Not to say that there weren’t challenges. Put a dozen artists in the room with different styles, ideas, backgrounds, and skill sets and ask them to make a cohesive piece, you’re going to have some conflict. I clashed with people sometimes (like, seriously, that’s the direction they wanted to go?). But it was also a cool challenge, and at times, we achieved a miraculous balance. I only have a limited number of things I can do well, and it was great to have my weak points supplemented by others’ skills and vice versa. Anytime I got stuck trying to come up with something new, there would be someone else there with a totally fresh idea that I never would have thought of.

The last couple weeks before the show would be very familiar to anyone who’s done a live production before. We scrambled, and there was a moment where it looked like this was going to be a disaster. But then, it came together. It wasn’t perfect, and there was no perfect way to tell if after weeks of thinking about our audience, we had reached them in the way we intended.

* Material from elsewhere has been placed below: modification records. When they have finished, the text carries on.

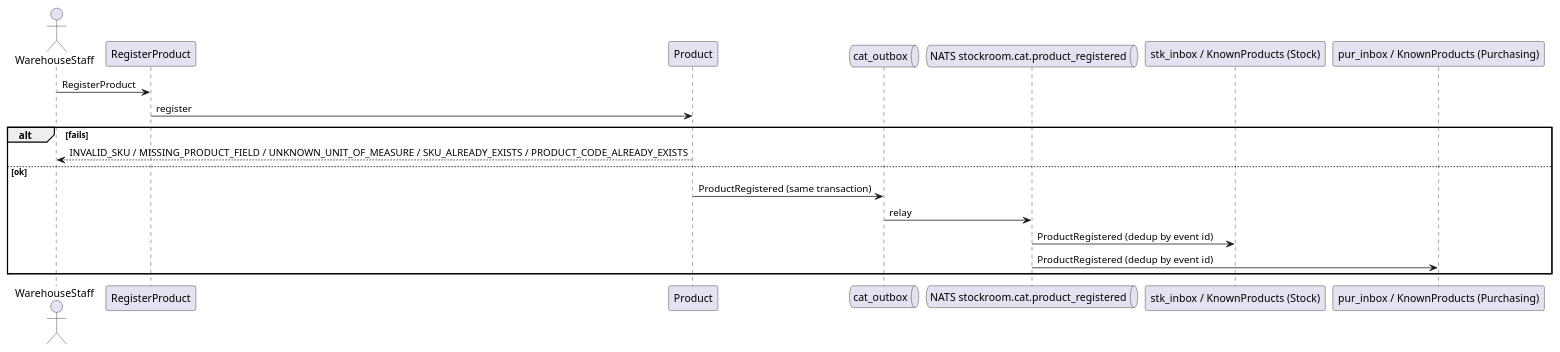
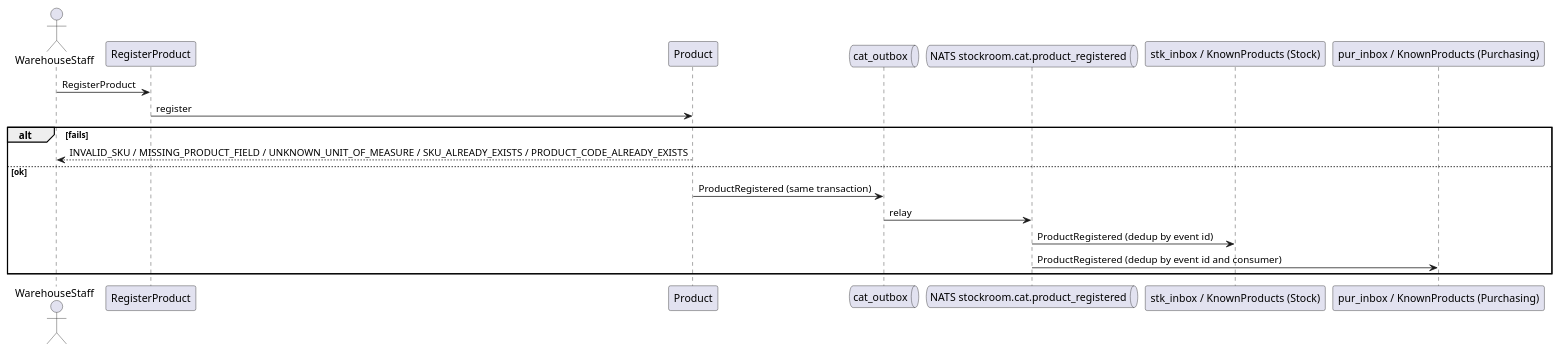
Before and after one commit to mahmoud112001/backend-claude-skills: the first of 7 diagrams in backend-skills-pack/tests/fixture-b/docs/design/05-diagrams-flows.md, drawn with PlantUML. The commit also changed other lines of this file and 12 other files, not shown here.

````diff
--- a/backend-skills-pack/tests/fixture-b/docs/design/05-diagrams-flows.md
+++ b/backend-skills-pack/tests/fixture-b/docs/design/05-diagrams-flows.md
@@ -24,21 +25,21 @@
 ```plantuml
 @startuml
 actor WarehouseStaff
 participant "RegisterProduct" as C
 participant "Product" as A
 queue "cat_outbox" as O
 queue "NATS stockroom.cat.product_registered" as N
 participant "stk_inbox / KnownProducts (Stock)" as S
 participant "pur_inbox / KnownProducts (Purchasing)" as P
 WarehouseStaff -> C : RegisterProduct
 C -> A : register
 alt fails
   A --> WarehouseStaff : INVALID_SKU / MISSING_PRODUCT_FIELD / UNKNOWN_UNIT_OF_MEASURE / SKU_ALREADY_EXISTS / PRODUCT_CODE_ALREADY_EXISTS
 else ok
   A -> O : ProductRegistered (same transaction)
   O -> N : relay
   N -> S : ProductRegistered (dedup by event id)
-  N -> P : ProductRegistered (dedup by event id)
+  N -> P : ProductRegistered (dedup by event id and consumer)
 end
 @enduml
 ```
````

Had we made any great impact, changed the course of the future for the better?

I don’t know. But in a way, it was much simpler than that. We saw a hole in our world, and we did our best to fill it, doing something we all loved. By being ourselves. 

Author: Megan Clum. December 14, 2020.